But those three things — an arduous application process, the need for high marks or that a student be financially destitute — are requirements in only one-third of scholarships available, she said.
"The other two-thirds of scholarships are up for grabs and that's where the millions of dollars are really sitting."
The president and founder of MeVest, a Calgary-based personal finance coaching company, Scorgie says there are three main databases of available scholarships students can access:
Students can also visit their chosen institution's financial aid office and be paired with an advisor.
"What we recommend is that you first sort by your geography then your field of study and that will narrow it down," she said.
Applications for many scholarships are due around the end of May, said Scorgie.
Students should plan to spend between five and 25 hours per application for each scholarship.
And while it may seem like a lot of time, it can be worth it, she said.
While attending university between 2005 and 2012, Scorgie applied for 21 different scholarships, winning five of them.

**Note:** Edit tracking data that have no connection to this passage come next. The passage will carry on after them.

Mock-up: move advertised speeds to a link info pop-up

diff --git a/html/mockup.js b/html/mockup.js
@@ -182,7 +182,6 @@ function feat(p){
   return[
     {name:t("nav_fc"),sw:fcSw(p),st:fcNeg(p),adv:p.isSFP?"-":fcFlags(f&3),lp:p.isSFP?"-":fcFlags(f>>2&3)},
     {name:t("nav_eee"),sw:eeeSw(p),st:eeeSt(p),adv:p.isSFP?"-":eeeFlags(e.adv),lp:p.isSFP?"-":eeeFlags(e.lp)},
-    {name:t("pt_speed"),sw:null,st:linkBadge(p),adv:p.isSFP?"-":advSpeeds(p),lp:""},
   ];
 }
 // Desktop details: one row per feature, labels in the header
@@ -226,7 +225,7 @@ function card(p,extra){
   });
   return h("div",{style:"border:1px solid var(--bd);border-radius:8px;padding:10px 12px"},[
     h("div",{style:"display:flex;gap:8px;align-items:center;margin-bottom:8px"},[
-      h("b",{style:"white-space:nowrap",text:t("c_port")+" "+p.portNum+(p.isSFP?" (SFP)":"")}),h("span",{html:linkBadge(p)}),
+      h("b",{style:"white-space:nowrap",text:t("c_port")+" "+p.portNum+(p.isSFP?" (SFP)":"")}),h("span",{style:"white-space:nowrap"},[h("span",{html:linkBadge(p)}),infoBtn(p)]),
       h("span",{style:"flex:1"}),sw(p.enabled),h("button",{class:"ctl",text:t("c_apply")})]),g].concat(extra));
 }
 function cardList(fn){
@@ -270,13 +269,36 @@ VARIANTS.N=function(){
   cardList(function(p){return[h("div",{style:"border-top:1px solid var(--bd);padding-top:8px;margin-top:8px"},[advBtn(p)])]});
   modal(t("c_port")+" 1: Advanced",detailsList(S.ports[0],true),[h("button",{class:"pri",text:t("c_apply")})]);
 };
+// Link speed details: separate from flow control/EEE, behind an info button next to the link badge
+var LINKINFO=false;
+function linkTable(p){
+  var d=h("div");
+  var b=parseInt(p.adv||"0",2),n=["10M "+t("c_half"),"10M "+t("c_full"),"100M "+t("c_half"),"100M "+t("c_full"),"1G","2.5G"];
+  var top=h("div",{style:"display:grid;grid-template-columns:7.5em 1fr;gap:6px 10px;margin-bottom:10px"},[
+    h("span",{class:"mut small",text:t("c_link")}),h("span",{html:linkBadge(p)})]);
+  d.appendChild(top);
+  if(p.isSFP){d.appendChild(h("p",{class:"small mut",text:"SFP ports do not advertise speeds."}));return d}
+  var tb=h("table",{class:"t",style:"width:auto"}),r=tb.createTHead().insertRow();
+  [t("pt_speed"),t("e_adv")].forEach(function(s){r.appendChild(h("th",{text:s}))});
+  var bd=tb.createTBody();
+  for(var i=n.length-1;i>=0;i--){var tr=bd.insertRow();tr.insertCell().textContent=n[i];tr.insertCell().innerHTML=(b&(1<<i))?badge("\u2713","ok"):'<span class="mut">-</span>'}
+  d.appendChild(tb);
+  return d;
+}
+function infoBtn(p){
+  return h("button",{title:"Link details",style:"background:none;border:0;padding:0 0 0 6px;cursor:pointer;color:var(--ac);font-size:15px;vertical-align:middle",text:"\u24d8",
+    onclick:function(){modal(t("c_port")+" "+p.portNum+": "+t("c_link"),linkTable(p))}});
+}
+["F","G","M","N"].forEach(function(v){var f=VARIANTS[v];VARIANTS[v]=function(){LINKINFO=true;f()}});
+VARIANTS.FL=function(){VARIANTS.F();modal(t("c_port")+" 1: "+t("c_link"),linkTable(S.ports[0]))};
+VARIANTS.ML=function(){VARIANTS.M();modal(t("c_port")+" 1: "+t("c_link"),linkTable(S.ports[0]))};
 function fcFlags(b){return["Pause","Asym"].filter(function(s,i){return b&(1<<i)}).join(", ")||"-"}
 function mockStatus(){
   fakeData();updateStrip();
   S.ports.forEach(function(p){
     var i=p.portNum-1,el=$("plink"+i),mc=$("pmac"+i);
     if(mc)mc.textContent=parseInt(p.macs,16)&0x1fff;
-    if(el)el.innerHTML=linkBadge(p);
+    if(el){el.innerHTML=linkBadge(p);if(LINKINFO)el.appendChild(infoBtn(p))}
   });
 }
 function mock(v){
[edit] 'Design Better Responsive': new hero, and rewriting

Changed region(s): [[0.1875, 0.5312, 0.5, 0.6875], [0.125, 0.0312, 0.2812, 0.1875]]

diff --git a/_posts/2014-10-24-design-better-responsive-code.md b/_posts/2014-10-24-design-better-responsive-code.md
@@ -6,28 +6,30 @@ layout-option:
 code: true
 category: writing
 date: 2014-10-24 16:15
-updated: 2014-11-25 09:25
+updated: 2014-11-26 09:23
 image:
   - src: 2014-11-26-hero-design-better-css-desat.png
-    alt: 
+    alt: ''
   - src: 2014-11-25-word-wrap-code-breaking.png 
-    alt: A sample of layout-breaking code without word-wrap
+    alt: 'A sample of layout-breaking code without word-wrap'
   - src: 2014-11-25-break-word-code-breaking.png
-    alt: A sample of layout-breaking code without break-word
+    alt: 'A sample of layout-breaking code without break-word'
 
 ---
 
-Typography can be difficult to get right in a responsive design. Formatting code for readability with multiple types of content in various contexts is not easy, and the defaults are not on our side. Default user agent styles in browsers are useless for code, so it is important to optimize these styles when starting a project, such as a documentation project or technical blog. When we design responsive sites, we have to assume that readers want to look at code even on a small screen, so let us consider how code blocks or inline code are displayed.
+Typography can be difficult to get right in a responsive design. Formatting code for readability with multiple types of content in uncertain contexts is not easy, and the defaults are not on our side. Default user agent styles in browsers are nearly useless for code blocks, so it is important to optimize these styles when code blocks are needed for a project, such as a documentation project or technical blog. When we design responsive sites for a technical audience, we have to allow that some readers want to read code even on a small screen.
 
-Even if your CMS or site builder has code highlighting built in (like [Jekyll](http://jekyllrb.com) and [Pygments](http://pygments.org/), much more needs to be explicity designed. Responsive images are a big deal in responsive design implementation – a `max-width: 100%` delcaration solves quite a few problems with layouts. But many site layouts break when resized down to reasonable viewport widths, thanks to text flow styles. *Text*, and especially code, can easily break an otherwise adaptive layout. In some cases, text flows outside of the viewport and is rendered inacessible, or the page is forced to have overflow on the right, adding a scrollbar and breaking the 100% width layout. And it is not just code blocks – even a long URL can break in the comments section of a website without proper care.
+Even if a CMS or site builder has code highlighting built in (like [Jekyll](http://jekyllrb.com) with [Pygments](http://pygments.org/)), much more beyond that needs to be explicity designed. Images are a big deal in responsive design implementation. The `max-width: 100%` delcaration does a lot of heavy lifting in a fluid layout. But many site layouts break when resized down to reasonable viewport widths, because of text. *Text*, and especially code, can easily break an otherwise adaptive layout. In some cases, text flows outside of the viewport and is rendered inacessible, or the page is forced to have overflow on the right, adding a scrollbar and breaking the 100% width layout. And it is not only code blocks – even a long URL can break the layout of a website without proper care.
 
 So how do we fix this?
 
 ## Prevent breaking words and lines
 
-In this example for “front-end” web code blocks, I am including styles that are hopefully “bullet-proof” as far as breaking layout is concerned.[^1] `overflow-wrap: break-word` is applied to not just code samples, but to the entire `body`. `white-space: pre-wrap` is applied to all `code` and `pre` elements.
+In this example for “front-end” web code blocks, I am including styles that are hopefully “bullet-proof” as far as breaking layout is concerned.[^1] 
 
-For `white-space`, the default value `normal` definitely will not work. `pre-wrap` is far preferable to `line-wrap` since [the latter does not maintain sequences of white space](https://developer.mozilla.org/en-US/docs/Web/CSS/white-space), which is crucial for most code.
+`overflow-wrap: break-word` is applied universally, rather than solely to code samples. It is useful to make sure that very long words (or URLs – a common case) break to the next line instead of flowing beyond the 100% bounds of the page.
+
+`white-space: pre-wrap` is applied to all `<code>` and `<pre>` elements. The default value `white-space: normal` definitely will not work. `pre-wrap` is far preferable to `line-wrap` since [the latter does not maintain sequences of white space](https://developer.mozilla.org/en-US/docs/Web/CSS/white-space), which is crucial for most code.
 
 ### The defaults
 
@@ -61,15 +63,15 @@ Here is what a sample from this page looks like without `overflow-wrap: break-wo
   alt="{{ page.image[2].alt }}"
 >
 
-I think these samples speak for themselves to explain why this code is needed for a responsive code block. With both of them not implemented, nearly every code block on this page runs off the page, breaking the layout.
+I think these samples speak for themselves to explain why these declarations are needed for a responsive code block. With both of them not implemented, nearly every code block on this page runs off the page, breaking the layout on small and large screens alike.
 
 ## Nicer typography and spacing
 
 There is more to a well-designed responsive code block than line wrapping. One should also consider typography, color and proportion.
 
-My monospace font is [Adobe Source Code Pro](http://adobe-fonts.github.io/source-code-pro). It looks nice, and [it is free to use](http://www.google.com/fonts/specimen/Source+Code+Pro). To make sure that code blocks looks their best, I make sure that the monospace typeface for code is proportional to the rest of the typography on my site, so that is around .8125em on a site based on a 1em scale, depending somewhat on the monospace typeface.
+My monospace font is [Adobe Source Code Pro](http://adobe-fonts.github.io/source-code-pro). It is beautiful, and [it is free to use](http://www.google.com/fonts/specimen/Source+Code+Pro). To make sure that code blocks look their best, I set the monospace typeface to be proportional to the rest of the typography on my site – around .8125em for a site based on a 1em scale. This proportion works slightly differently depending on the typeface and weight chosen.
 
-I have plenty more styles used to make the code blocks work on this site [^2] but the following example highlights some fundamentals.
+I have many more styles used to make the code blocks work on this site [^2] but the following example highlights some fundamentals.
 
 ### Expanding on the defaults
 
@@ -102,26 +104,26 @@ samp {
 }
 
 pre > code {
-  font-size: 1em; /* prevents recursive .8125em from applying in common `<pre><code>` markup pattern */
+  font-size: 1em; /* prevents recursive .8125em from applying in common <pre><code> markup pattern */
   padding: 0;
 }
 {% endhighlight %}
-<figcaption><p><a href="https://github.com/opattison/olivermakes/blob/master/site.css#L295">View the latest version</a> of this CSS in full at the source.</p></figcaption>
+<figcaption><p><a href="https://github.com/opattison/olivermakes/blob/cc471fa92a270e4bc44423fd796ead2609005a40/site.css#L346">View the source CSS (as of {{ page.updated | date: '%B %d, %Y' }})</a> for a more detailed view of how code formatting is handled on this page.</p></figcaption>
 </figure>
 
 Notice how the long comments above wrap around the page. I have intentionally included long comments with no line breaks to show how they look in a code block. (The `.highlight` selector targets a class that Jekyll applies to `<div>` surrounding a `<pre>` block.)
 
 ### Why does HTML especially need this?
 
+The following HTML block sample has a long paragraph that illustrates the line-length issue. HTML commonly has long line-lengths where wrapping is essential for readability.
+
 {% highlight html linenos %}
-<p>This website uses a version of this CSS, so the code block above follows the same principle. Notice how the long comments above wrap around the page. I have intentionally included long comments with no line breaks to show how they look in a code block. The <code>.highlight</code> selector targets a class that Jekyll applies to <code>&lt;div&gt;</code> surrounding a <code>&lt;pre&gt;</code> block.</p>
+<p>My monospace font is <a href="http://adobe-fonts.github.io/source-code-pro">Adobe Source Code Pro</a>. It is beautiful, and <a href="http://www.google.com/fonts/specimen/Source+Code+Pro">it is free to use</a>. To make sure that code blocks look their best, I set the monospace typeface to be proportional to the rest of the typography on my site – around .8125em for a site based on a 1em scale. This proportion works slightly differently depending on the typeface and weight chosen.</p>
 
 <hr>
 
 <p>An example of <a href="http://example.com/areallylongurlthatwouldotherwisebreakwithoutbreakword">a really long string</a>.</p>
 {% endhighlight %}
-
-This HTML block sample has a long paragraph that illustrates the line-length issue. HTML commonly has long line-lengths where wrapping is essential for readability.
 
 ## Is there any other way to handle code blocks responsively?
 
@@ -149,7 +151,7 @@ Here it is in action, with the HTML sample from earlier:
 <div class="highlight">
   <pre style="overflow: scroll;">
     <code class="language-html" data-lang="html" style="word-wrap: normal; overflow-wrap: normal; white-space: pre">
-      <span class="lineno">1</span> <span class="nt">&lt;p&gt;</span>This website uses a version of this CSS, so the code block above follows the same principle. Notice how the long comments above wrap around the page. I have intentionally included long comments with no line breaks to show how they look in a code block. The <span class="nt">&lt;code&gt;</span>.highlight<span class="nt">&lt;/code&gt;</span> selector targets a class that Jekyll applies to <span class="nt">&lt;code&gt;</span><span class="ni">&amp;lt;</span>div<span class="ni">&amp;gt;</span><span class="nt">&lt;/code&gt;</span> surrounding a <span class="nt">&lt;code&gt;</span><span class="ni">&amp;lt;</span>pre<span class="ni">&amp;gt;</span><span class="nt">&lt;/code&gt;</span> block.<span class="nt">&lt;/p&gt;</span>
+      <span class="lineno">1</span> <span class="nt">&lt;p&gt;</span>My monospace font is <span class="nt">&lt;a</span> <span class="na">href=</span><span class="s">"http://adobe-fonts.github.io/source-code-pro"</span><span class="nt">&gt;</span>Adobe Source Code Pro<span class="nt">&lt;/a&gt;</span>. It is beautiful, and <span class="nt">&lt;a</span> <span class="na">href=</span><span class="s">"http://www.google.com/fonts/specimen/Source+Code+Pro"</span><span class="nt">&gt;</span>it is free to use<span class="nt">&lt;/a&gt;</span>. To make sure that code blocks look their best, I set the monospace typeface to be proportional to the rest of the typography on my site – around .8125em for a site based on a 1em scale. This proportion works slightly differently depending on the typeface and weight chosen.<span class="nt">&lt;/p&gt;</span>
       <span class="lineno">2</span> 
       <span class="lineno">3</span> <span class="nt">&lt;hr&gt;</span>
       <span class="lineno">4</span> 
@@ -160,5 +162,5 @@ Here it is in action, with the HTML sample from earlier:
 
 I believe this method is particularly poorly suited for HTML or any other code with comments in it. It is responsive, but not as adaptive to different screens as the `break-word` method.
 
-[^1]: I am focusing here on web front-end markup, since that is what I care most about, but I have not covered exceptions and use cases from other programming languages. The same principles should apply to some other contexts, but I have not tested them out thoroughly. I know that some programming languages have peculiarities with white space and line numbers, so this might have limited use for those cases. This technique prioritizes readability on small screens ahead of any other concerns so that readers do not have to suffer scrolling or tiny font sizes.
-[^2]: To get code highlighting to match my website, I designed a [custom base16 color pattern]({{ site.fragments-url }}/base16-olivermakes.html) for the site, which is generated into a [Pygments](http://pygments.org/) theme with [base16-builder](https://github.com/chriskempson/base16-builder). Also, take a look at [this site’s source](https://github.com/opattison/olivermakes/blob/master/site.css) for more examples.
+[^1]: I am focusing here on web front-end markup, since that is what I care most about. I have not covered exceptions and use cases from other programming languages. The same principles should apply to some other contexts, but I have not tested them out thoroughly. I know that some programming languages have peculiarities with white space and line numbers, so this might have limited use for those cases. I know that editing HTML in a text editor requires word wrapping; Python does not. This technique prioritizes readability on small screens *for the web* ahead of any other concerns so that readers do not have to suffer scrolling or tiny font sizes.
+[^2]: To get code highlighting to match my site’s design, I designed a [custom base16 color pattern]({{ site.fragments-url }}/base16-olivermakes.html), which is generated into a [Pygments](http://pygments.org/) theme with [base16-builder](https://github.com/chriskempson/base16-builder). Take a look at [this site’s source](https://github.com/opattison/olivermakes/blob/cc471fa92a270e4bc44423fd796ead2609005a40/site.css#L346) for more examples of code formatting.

"That accounted for 30 per cent of my educational costs, so in my opinion, it was time well spent, and it literally paid off," she told CBC Calgary News at 6.